DHA/AA - Are They Important?

What is DHA?

You have heard that DHA omega-3 is good for you - but do you know why? Here are the facts.

Docosahexaenoic acid, or DHA, is a polyunsaturated omega-3 fatty acid found throughout the body. It is a major structural fat in the brain and retina of the eye accounting for up to 97 percent of the omega-3 fats in the brain and up to 93 percent of the omega-3 fats in the retina. It is also a key component of the heart. Numerous studies confirm that everyone, from infants to adults, benefits from an adequate supply of DHA

Why is DHA so important?

DHA omega-3 is naturally found throughout the body and is most abundant in the brain, eyes and heart.

DHA makes up approximately 30 percent of the structural fat in the grey matter of the brain.

DHA is a major structural fat in the retina of the eye. DHA plays an important role in both infant visual development and function. Studies with both premature and full-term infants suggest that an adequate supply of DHA, provided through either breast milk or DHA-fortified follow-on formula, is associated with better visual function and more rapid visual development. Research also shows that DHA may play a role in adult eye health.

DHA is a key component of the heart, especially in the conducting tissue, and is important for heart health throughout life

What are the best sources of DHA?

Dietary sources of DHA include:

  • Algae - Certain algae are natural sources of DHA. And while most people believe that fish produce their own DHA, in fact, it’s the algae they feed on that make them a rich source of DHA. 
  • Fatty fish including anchovies, salmon, herring, mackerel, tuna and halibut 
  • Organ meat such as liver 
  • Fish oil 
  • Small amounts found in poultry and egg yolks

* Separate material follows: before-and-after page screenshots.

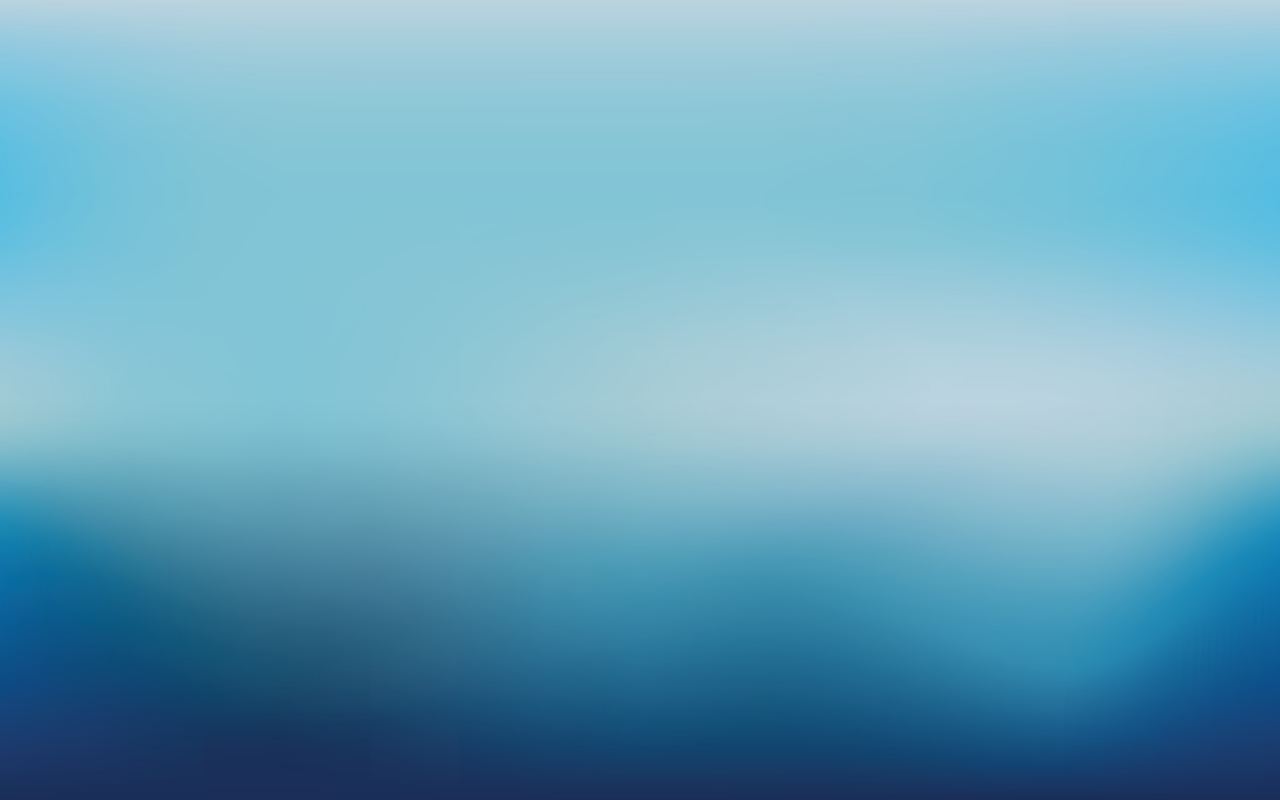
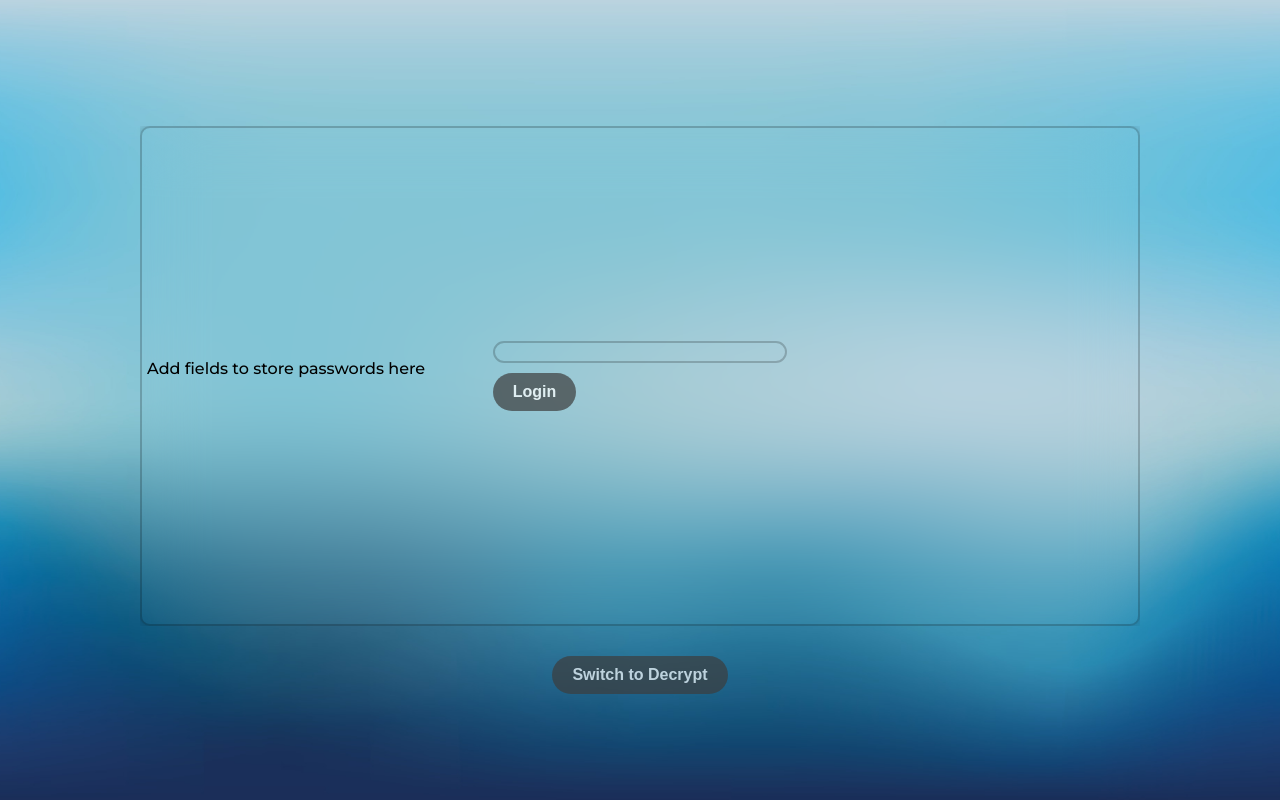
Before and after one commit to sarpozcetin/passwordManager, a React (Create React App) app: page /main in a window 1280 px wide. Before the commit this address had no page. Built offline with nearby package versions, Linux system fonts and the light colour scheme.

Commit message:
adding new pages

```diff
--- a/src/App.js
+++ b/src/App.js
@@ -2,6 +2,7 @@ import './App.css';
 import {BrowserRouter as Router, Routes, Route} from 'react-router-dom';
 import LoginPage from './Components/Login/LoginPage';
 import RegisterPage from './Components/Register/RegisterPage';
+import MainPage from './Components/Main/MainPage';
 
 function App() {
   return (
@@ -10,7 +11,7 @@ function App() {
         <Route path="/" element={<LoginPage />} />
         <Route path="/login" element={<LoginPage />} />
         <Route path="/register" element={<RegisterPage />} />
-
+        <Route path="/main" element={<MainPage />} />
       </Routes>
     </Router>
 
--- a/src/Components/Login/LoginPage.jsx
+++ b/src/Components/Login/LoginPage.jsx
@@ -1,4 +1,5 @@
 import React, { useState} from 'react';
+import { useNavigate } from 'react-router-dom';
 import './LoginPage.css';
 import { FaUser} from "react-icons/fa";
 import { FiEye } from "react-icons/fi";
@@ -9,22 +10,35 @@ import { FiEyeOff } from "react-icons/fi";
 
 const LoginPage = () => {
     const [passwordVisible, setPasswordVisible] = useState(false);
+    const [username, setUsername] = useState('');
+    const [password, setPassword] = useState('');
+
+    const navigate = useNavigate();
 
     const togglePasswordVisbility = () => {
         setPasswordVisible(!passwordVisible);
     }
 
+    const handleLogin = (event) => {
+        event.preventDefault();
+
+        if (username && password) {
+            navigate('/main');
+        } else {
+            alert('Please enter required fields');
+        }
+    }
     return (
         <div className='login-wrapper'>
-            <form action="">
+            <form onSubmit={handleLogin}>
                 <h1>Login</h1>
                 <div className="input-box">
-                    <input type="text" id='username' required/>
+                    <input type="text" id='username' value={username} onChange={(e) => setUsername(e.target.value)} required/>
                     <label htmlFor="username">Username</label>
                     <FaUser className='icon'/>
                 </div>
                 <div className="input-box">
-                    <input type={passwordVisible ? "text" : 'password'} id='password' required/>
+                    <input type={passwordVisible ? "text" : 'password'} id='password' value={password} onChange={(e) => setPassword(e.target.value)} required/>
                     <label htmlFor="password">Password</label>
                     {passwordVisible ? (<FiEyeOff className='icon' onClick={togglePasswordVisbility} />) :
                     <FiEye className='icon' onClick={togglePasswordVisbility} />}
--- /dev/null
+++ b/src/Components/Main/MainPage.css
@@ -0,0 +1,105 @@
+.main-container {
+    display: flex;
+    flex-direction: column;
+    align-items: center;
+    justify-content: center;
+    height: 100vh;
+}
+
+.box-container {
+    position: relative;
+    width: 1000px;
+    height: 500px;
+    overflow: hidden;
+    margin: 20px 0;
+  }
+
+.box {
+    position: absolute;
+    width: 100%;
+    height: 100%;
+    display: flex;
+    justify-content: center;
+    align-items: center;
+    border-radius: 8px;
+    opacity: 0;
+    transition: opacity 0.5s ease, transform 0.5s ease;
+}
+
+.encrypt-box {
+    background: transparent;
+    border: 2px solid rgba(0, 0, 0, .2);
+    border-radius: 10px;
+    box-shadow: 0 0 10px rgba(0, 0, 0, 0.2);
+    backdrop-filter: blur(30px);
+}
+
+.encrypt-box input {
+    width: 100%;
+    height: 100%;
+    background: transparent;
+    border: none;
+    outline: none;
+    border: 2px solid rgba(0, 0, 0, .2);
+    border-radius: 40px;
+    font-size: 16px;
+    color: #000;
+}
+
+.encrypt-box button {
+    padding: 10px 20px;
+    font-size: 16px;
+    border: 1px solid #000;
+    background: #3d3d3d;
+    opacity: 70%;
+    color: rgb(255, 255, 255);
+    border: none;
+    outline: none;
+    border-radius: 40px;
+    font-size: 16px;
+    font-weight: 600;
+    margin-top: 10px;
+    cursor: pointer;
+    transition: background-color 0.3s;
+}
+
+.decrypt-box {
+    background: transparent;
+    border: 2px solid rgba(0, 0, 0, .2);
+    border-radius: 10px;
+    box-shadow: 0 0 10px rgba(0, 0, 0, 0.2);
+    backdrop-filter: blur(30px);
+}
+
+
+.visible {
+    opacity: 1;
+    transform: translateX(0);
+}
+
+.hidden {
+    opacity: 0;
+    transform: translateX(100%);
+}
+
+
+.toggle-button {
+    padding: 10px 20px;
+    font-size: 16px;
+    border: 1px solid #000;
+    background: #3d3d3d;
+    opacity: 70%;
+    color: rgb(255, 255, 255);
+    border: none;
+    outline: none;
+    border-radius: 40px;
+    font-size: 16px;
+    font-weight: 600;
+    margin-top: 10px;
+    cursor: pointer;
+    transition: background-color 0.3s;
+}
+
+.toggle-button:hover {
+    background-color: #000000;
+}
--- /dev/null
+++ b/src/Components/Main/MainPage.jsx
@@ -0,0 +1,42 @@
+import React, {useState} from 'react';
+import './MainPage.css';
+//import { FaUser } from "react-icons/fa";
+//import { FiEye } from "react-icons/fi";
+//import { FiEyeOff } from "react-icons/fi";
+
+const MainPage = () => {
+    const [isEncrypt, setIsEncrypt] = useState(true);
+
+    const handleToggle = () => {
+      setIsEncrypt((prev) => !prev);
+    };
+
+  return (
+    <div className="main-container">
+      <div className="box-container">
+        <div className={`box encrypt-box ${isEncrypt ? 'visible' : 'hidden'}`}>
+          <div className="input-box">
+            <input type="text" id="encrypt-input" required />
+            <label htmlFor="encrypt-input">Add fields to store passwords here</label>
+            <button type='submit'>Login</button>
+          </div>
+        </div>
+
+        <div
+          className={`box decrypt-box ${!isEncrypt ? 'visible' : 'hidden'}`}
+        >
+          <div className="input-box">
+            <input type="text" id="decrypt-input" required />
+            <label htmlFor="decrypt-input">Add fields to retrieve passwords here</label>
+          </div>
+        </div>
+      </div>
+
+      <button onClick={handleToggle} className="toggle-button">
+        {isEncrypt ? 'Switch to Decrypt' : 'Switch to Encrypt'}
+      </button>
+    </div>
+  );
+};
+
+export default MainPage;
```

There is a common misconception that foods like walnuts, linseed oil, and flaxseed oil are dietary sources of DHA. However, these foods are actually sources of alpha-linolenic acid, ALA, a precursor of DHA. As compared to DHa, ALA has no known independent benefits on brain or eye development and function. Although the human body can convert ALA to DHA, the process is inefficient and variable. ALA to DHA conversion occurs at a rate of less than 0.5% and varies dependent upon age, health status, gender, and background diet.   ALA likely only provides 7 mg of DHA/day toward the recommended 250 mg DHA+EPA/day for adults living in the EU.

What is AA?

AA, or Arachidonic acid, is a long-chain omega-6 fatty acid, and the principal omega-6 in the brain which represents about 48 percent of the omega-6 fats in the brain. It is also abundant in other cells throughout the body.

Why is AA important?

It is a precursor to a group of hormone-like substances called eicosanoids that play a role in immunity, blood clotting and other vital functions in the body.

Like DHA, AA occurs naturally in breast milk and supports infant growth and development.

What are the best sources of AA?

A balanced diet will supply healthy levels of AA. People obtain AA by eating foods such as meat, eggs and milk. Like DHA, ARA also occurs naturally in breast milk

*Based on a clinical study using 900mg DHA/day for 6 months in healthy adults 55 with a mild memory complaint.